Looking for more Distance? The West Side Path along the Hudson River stretches for 15.9 miles. Contemplate the thoughts of “Sully” and his passengers who survived the miraculous water landing as you parallel the river. You’ll be striding through images you’ve seen hundreds of times in films and sitcoms.
Cool down or just stretch out your legs with a visit to The High Line Park. It abuts the Chelsea Art District on the west side of Manhattan. This 1.5-mile stroll will not disappoint, as you will be traversing along an elevated rail line turned to a public park thanks to the vision of local residents. It offers an interesting perspective of city life as you walk along, several stories above street level.

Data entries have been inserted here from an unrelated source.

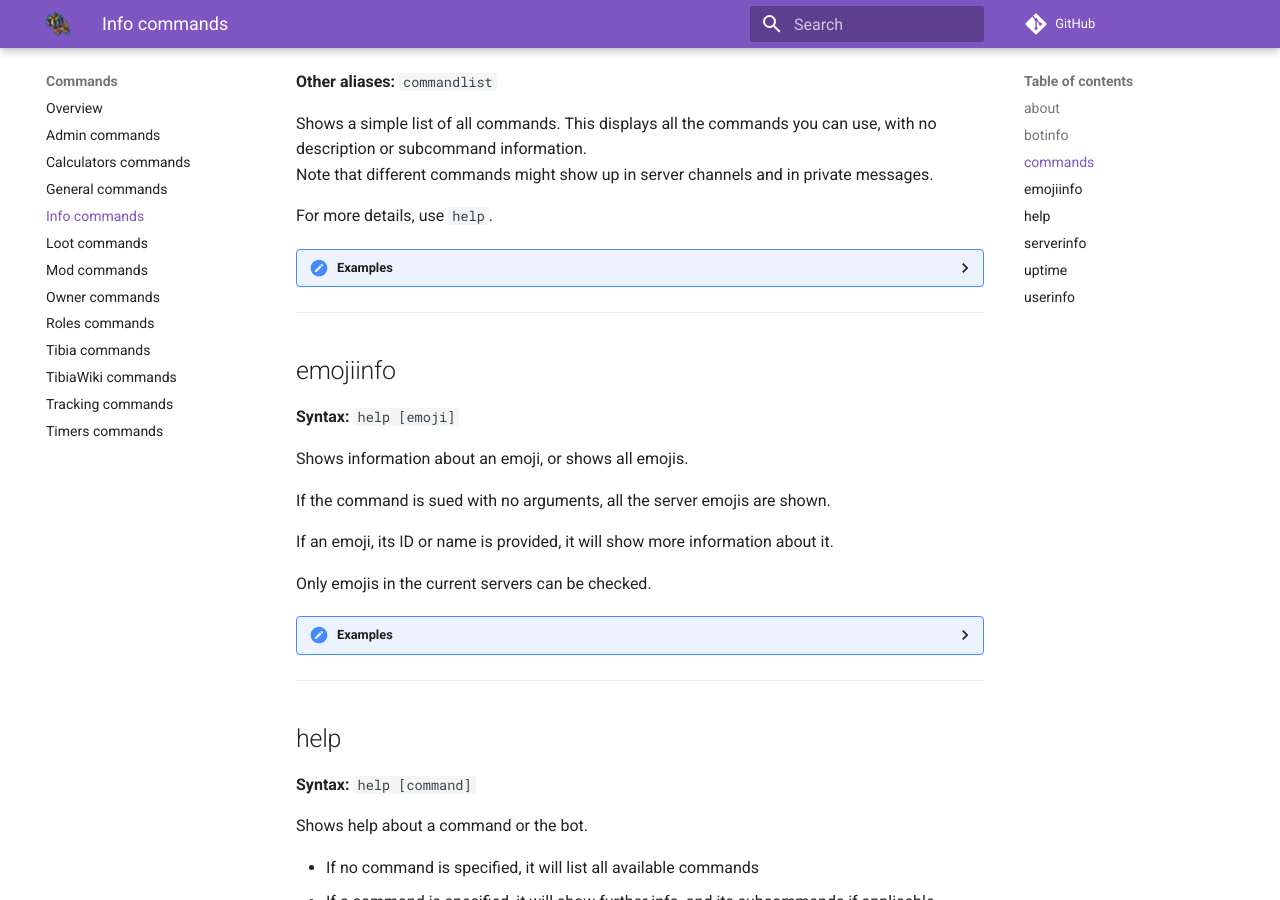
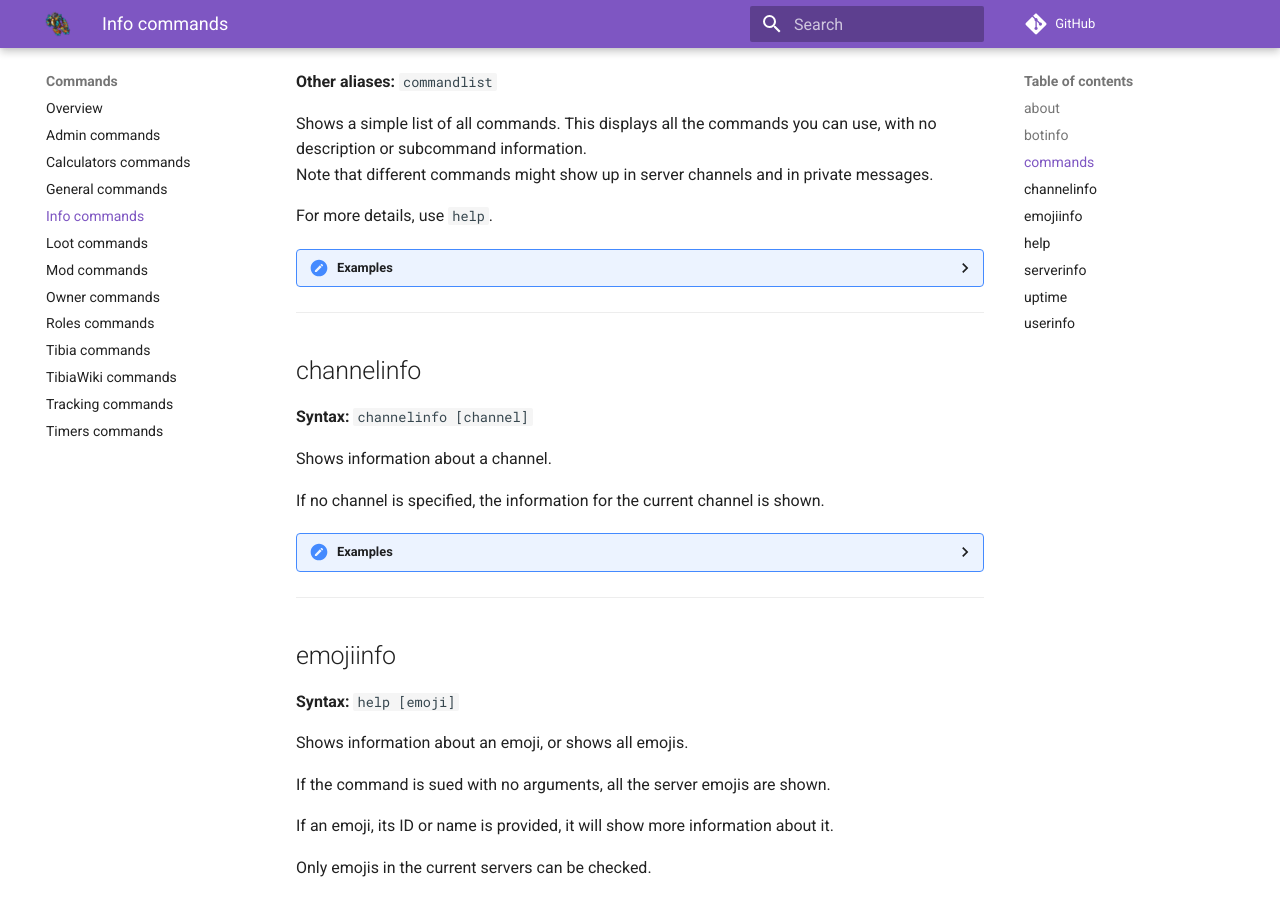
Before and after one commit to Galarzaa90/NabBot, an MkDocs documentation site: the page built from docs/commands/info.md, in a window 1280 px wide and 900 px high, scrolled down 756 px. Built offline with MkDocs 1.6.1 and Material for MkDocs 9.7.7, drawn with Linux system fonts in a browser that asks for light colours; comment, search, counter and statistics services are not loaded; part of the change alters nothing that is shown.

Commit message:
Moved info command images to info subfolder

```diff
--- a/docs/commands/info.md
+++ b/docs/commands/info.md
@@ -9,7 +9,7 @@ Shows basic information about the bot.
 
 ??? Summary "Examples"
     **/about**
-    ![image](../assets/images/commands/about.png)
+    ![image](../assets/images/commands/info/about.png)
 
 ----
 
@@ -18,7 +18,7 @@ Shows advanced information about the bot.
 
 ??? Summary "Examples"
     **/botinfo**
-    ![image](../assets/images/commands/botinfo.png)
+    ![image](../assets/images/commands/info/botinfo.png)
 
 ---
 
@@ -33,7 +33,20 @@ For more details, use `help`.
 
 ??? Summary "Examples"
     **/commands**
-    ![image](../assets/images/commands/commands.png)
+    ![image](../assets/images/commands/info/commands.png)
+
+---
+
+## channelinfo
+**Syntax:** `channelinfo [channel]`
+
+Shows information about a channel.
+
+If no channel is specified, the information for the current channel is shown.
+
+??? Summary "Examples"
+    **/channelinfo**
+    ![image](../assets/images/commands/info/commands.png)
 
 ---
 
@@ -50,9 +63,9 @@ Only emojis in the current servers can be checked.
 
 ??? Summary "Examples"
     **/emojiinfo**
-    ![image](../assets/images/commands/emojiinfo_1.png)
+    ![image](../assets/images/commands/info/emojiinfo_1.png)
     **/emojiinfo :energyDamage:**
-    ![image](../assets/images/commands/emojiinfo_2.png)
+    ![image](../assets/images/commands/info/emojiinfo_2.png)
 
 ---
 
@@ -84,11 +97,11 @@ Check the command's help to see them.
 
 ??? Summary "Examples"
     **/help**
-    ![image](../assets/images/commands/help_1.png)
+    ![image](../assets/images/commands/info/help_1.png)
     **/help guild**
-    ![image](../assets/images/commands/help_2.png)
+    ![image](../assets/images/commands/info/help_2.png)
     **/help guild info**
-    ![image](../assets/images/commands/help_3.png)
+    ![image](../assets/images/commands/info/help_3.png)
 
 ----
 
@@ -101,7 +114,7 @@ The bot owner can additionally check the information of a specific server where
 
 ??? Summary "Examples"
     **/serverinfo**
-    ![image](../assets/images/commands/serverinfo.png)
+    ![image](../assets/images/commands/info/serverinfo.png)
 
 ----
 
@@ -111,7 +124,7 @@ Shows how long the bot has been running.
 
 ??? Summary "Examples"
     **/uptime**
-    ![image](../assets/images/commands/uptime.png)
+    ![image](../assets/images/commands/info/uptime.png)
 
 ---
 
@@ -132,4 +145,4 @@ About user statuses:
 
 ??? Summary "Examples"
     **/userinfo**
-    ![image](../assets/images/commands/userinfo.png)
+    ![image](../assets/images/commands/info/userinfo.png)
```
Also changed, not shown: docs/assets/images/commands/about.png (deleted), docs/assets/images/commands/info/about.png (added), docs/assets/images/commands/info/botinfo.png (renamed from docs/assets/images/commands/botinfo.png), docs/assets/images/commands/info/channelinfo.png (added), docs/assets/images/commands/info/commands.png (renamed from docs/assets/images/commands/commands.png), docs/assets/images/commands/info/emojiinfo_1.png (renamed from docs/assets/images/commands/emojiinfo_1.png), docs/assets/images/commands/info/emojiinfo_2.png (renamed from docs/assets/images/commands/emojiinfo_2.png), docs/assets/images/commands/info/help_1.png (renamed from docs/assets/images/commands/help_1.png), docs/assets/images/commands/info/help_2.png (renamed from docs/assets/images/commands/help_2.png), docs/assets/images/commands/info/help_3.png (renamed from docs/assets/images/commands/help_3.png), docs/assets/images/commands/info/serverinfo.png (renamed from docs/assets/images/commands/serverinfo.png), docs/assets/images/commands/info/uptime.png (renamed from docs/assets/images/commands/uptime.png), docs/assets/images/commands/info/userinfo.png (renamed from docs/assets/images/commands/userinfo.png).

Need to justify travel with a race? The New York Road Runners (www.nyrr.org) hosts numerous events. Just last month, its New Years Midnight 4-Miler brought out 5,000 runners to usher in another year of fitness. Race bibs with #ResolveToRun were worn with goals noted on the reverse side of the bib. Goals give us purpose – record it and own it.
The premier race, of course, is the New York City Marathon, which finishes a short distance from Columbus Circle. In 1970, the inaugural marathon was held completely within the confines of the park – four challenging laps. The race now embraces the entire city thanks to the vision of Fred Lebow. All five boroughs of New York City, Queens, Brooklyn, Bronx, Staten Island, and Manhattan get to cheer on the nearly 50,000 marathoners from around the world on the first Sunday of November.
After your workout, it will be easy to add another 10,000 steps on your phone or Fit Bit by seeking out a few more sites like Rockefeller Plaza, The Empire State Building, The 9/11 Memorial, the Natural History Museum and Metropolitan Art Museum.
Moving afoot you’ll see firsthand that “The City Doesn’t Sleep,” so why should you? Get out there, experience the pulse of the city, visit Times Square and Broadway and see why Hamilton is all the rage. Or just see or be “Wicked” before you venture overseas.
P.S. A layover in Boston or Philadelphia can provide similar experiences. The idea is to see and experience more with less bodily stress.
— Keep striding and smiling,
WHERE: Anchorage Light Speed Planet Walk or Run faster than the speed of light
Start at either the sun on Fifth Avenue behind the Alaska Center for the Performing Arts and head toward Bootleggers Cove and the Tony Knowles Coastal Trail, passing all the planets along the way to Kincaid, where the former planet (now a dwarf star) Pluto resides. The route is built to scale with each step representing 300,000 kilometers or 186,000 miles. Do it in reverse as a space invader. It’s a fun way to pad your running logbook.
INSIDER TIP: Get caffeinated at Kaladi Brothers Coffee Co. near the PAC if starting the journey from the sun. Or plan to eat with earthlings at the Snow City Cafe if departing from the edge of the universe at Kincaid. Walking time is 5.5 hours, and running speed depends on what level of warp speed you are traveling.
INFO: Visit www.anchorageplanetwalk.org to learn how the Anchorage Rotary worked with Eli Menaker, a Service High School student, to bring this celestial project to life.